**TASK STATEMENT**
Report how many lines below contain the word "index". Give only the number.
*** Opening RECORDED INFORMATION ***
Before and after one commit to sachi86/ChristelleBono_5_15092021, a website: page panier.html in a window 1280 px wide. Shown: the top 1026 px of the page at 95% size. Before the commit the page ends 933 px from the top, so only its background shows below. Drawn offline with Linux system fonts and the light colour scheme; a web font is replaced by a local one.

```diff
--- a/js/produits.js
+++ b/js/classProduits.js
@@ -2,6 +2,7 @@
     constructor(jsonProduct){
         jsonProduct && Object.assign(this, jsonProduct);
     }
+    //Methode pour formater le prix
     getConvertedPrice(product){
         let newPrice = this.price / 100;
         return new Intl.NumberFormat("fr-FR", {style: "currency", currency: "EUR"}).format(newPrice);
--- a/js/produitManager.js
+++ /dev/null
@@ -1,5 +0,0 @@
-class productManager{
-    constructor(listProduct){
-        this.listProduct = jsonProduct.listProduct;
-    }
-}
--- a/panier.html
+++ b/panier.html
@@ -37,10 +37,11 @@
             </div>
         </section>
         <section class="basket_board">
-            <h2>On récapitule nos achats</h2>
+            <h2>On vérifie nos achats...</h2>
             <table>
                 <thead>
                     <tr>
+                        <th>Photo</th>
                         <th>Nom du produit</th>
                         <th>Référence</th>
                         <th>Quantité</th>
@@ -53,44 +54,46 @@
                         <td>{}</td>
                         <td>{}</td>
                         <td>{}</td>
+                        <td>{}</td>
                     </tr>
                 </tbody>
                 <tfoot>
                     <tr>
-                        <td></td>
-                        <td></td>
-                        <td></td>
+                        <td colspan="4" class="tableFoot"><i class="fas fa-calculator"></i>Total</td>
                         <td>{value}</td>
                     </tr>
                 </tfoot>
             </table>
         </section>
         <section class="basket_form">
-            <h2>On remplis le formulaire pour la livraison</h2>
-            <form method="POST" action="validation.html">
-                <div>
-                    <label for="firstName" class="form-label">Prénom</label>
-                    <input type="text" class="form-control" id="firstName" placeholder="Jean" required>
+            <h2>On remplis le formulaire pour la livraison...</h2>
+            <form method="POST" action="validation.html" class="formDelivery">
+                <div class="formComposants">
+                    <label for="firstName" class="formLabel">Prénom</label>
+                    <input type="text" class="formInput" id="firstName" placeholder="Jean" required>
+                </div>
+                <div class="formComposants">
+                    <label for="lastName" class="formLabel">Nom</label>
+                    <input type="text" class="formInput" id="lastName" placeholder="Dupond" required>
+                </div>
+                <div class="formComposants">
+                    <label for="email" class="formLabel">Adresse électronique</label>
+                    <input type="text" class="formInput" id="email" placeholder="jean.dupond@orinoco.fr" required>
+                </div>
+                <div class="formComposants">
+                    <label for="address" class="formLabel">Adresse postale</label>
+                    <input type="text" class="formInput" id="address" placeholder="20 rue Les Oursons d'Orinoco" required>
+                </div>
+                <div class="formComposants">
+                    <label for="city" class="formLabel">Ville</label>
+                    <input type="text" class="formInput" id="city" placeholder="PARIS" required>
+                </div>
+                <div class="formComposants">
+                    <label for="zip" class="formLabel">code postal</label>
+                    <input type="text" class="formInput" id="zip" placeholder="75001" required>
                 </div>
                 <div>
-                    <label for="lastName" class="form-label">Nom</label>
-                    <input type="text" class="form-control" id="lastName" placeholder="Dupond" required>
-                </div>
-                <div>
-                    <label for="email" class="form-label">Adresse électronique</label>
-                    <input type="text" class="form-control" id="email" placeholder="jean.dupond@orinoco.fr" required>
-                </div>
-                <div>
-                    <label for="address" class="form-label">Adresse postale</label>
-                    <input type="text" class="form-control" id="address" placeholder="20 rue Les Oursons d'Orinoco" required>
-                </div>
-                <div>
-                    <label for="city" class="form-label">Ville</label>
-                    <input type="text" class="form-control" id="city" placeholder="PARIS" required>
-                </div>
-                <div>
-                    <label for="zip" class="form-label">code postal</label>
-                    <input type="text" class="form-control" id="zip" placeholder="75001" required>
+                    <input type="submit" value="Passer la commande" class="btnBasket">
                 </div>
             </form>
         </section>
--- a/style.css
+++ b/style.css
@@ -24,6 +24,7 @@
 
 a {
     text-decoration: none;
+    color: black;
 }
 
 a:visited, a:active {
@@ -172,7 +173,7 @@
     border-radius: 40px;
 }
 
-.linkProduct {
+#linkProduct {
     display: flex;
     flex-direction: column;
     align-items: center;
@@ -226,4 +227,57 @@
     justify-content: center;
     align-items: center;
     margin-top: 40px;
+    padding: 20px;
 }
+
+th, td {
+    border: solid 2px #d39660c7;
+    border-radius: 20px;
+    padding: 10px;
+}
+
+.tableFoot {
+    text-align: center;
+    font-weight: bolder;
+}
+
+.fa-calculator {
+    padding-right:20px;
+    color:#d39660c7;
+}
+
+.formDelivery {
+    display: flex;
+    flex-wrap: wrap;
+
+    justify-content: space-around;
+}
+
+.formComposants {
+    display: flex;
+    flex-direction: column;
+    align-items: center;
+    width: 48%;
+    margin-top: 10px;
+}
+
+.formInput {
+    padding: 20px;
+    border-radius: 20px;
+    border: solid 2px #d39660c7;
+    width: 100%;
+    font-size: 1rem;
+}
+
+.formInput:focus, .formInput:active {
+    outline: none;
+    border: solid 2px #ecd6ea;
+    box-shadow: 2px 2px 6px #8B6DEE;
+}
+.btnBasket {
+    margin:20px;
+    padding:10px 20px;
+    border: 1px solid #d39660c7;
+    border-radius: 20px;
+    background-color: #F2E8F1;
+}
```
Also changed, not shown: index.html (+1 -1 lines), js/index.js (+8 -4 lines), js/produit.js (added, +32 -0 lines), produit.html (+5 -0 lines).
*** Closing RECORDED INFORMATION ***
*** Opening RECORDED INFORMATION ***
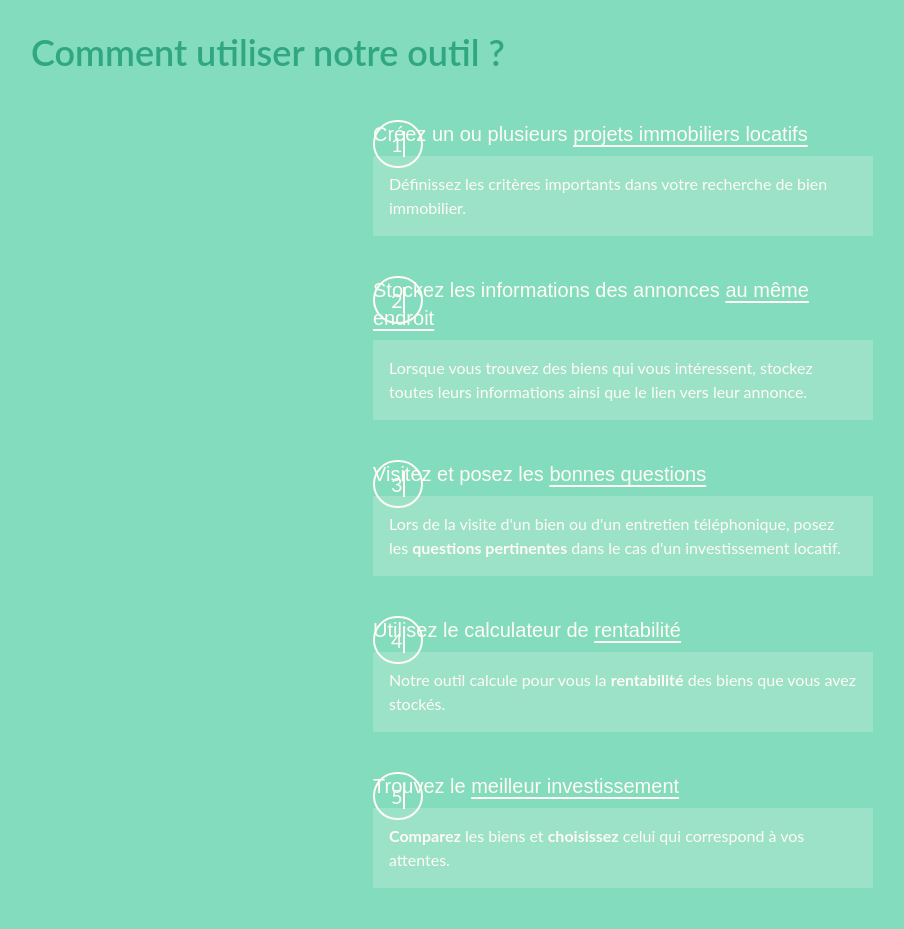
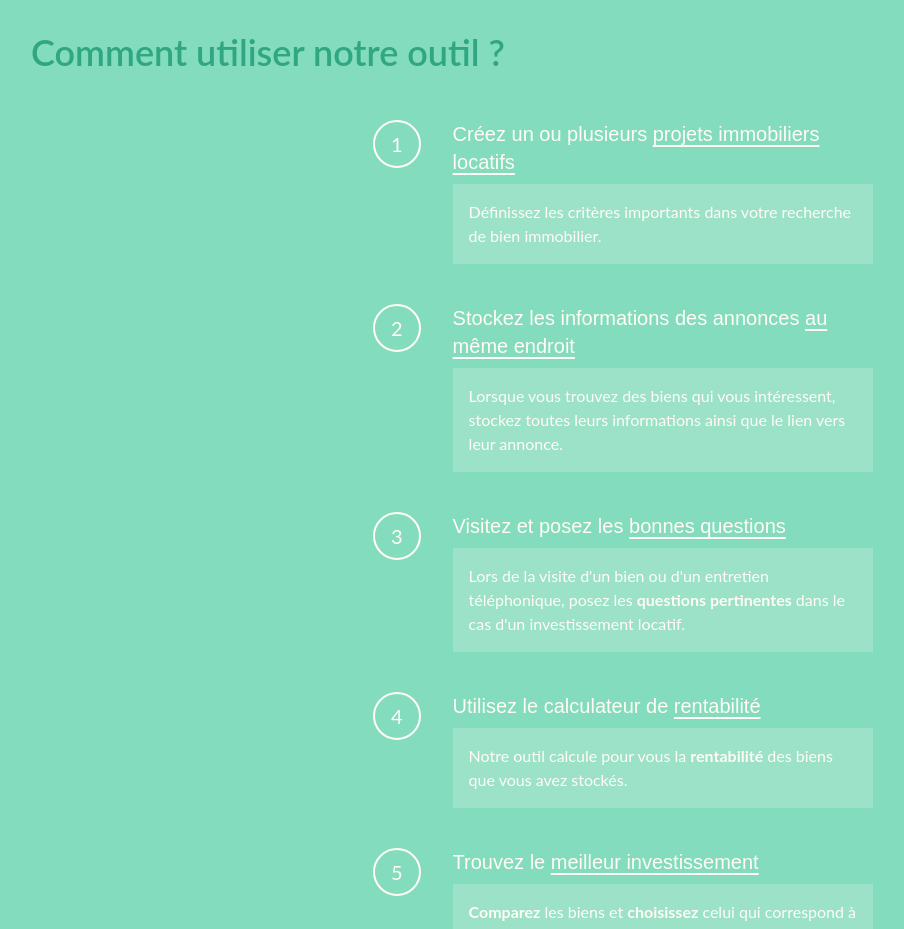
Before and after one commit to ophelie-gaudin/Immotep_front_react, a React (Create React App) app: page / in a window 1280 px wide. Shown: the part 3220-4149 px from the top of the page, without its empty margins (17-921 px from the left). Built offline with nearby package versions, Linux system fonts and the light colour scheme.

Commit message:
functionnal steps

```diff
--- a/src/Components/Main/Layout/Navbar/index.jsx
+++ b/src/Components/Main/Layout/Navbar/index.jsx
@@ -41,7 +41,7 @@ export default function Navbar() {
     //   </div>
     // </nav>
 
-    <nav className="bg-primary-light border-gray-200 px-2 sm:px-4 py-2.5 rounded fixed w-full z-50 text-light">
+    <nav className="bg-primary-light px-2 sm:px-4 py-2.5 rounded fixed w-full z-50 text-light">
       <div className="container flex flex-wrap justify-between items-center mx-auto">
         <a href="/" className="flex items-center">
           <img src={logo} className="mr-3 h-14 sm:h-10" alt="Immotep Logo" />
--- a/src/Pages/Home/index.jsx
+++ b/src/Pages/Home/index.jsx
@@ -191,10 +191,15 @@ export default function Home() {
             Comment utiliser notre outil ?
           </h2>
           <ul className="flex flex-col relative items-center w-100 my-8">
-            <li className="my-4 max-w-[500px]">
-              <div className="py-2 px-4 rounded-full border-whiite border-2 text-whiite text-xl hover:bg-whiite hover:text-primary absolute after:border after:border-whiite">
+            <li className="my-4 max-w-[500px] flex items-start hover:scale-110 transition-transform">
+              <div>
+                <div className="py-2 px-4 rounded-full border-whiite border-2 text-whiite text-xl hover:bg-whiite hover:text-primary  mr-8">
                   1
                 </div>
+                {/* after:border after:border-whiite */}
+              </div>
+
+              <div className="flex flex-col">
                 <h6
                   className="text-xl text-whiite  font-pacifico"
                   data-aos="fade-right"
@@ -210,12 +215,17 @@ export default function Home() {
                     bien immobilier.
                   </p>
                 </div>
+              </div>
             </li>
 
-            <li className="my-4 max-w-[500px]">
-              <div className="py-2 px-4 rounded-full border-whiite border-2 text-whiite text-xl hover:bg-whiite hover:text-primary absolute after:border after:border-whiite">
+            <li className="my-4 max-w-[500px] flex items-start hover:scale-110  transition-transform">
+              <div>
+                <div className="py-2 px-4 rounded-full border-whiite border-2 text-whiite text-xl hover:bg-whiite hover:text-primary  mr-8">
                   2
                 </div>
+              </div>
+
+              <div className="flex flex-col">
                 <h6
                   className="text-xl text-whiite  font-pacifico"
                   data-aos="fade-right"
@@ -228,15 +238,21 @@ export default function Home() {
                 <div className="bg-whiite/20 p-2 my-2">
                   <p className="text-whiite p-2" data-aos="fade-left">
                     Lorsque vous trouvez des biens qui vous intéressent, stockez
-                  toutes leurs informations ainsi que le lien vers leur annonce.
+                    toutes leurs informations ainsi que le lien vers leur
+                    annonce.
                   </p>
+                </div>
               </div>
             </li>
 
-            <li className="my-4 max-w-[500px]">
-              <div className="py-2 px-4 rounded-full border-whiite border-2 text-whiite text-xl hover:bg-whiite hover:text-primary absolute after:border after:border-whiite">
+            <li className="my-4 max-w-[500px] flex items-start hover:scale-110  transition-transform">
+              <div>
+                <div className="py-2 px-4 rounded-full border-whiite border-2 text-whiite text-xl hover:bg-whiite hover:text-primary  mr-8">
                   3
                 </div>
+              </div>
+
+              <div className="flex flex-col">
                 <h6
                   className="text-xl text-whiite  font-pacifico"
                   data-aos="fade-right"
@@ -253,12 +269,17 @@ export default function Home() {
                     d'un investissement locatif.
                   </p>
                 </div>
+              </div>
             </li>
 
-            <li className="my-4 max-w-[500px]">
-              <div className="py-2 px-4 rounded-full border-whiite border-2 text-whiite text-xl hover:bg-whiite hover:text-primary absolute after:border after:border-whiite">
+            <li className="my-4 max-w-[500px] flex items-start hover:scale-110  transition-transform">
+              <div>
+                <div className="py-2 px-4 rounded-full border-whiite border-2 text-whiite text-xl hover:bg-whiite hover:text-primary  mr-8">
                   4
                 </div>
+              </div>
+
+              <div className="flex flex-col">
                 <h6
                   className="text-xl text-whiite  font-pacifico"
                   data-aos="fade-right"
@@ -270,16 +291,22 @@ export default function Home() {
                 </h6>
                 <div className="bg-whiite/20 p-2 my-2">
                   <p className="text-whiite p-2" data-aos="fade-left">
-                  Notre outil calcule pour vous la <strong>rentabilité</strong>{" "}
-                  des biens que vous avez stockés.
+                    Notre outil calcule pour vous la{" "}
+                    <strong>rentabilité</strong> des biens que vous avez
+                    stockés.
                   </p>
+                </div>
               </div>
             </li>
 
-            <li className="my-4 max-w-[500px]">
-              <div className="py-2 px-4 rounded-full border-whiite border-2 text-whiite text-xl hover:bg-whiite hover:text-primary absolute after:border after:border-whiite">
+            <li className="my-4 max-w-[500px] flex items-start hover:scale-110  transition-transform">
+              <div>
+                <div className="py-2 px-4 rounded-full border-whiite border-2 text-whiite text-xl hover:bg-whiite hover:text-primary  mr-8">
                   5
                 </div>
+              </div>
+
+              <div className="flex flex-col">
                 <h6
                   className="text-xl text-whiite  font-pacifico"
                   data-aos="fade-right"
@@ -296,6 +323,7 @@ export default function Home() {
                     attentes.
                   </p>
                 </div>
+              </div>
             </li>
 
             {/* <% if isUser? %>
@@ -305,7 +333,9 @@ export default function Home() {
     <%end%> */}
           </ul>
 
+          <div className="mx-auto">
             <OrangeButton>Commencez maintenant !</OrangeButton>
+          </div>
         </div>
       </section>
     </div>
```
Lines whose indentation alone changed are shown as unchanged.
*** Closing RECORDED INFORMATION ***
**ANSWER SECTION**
5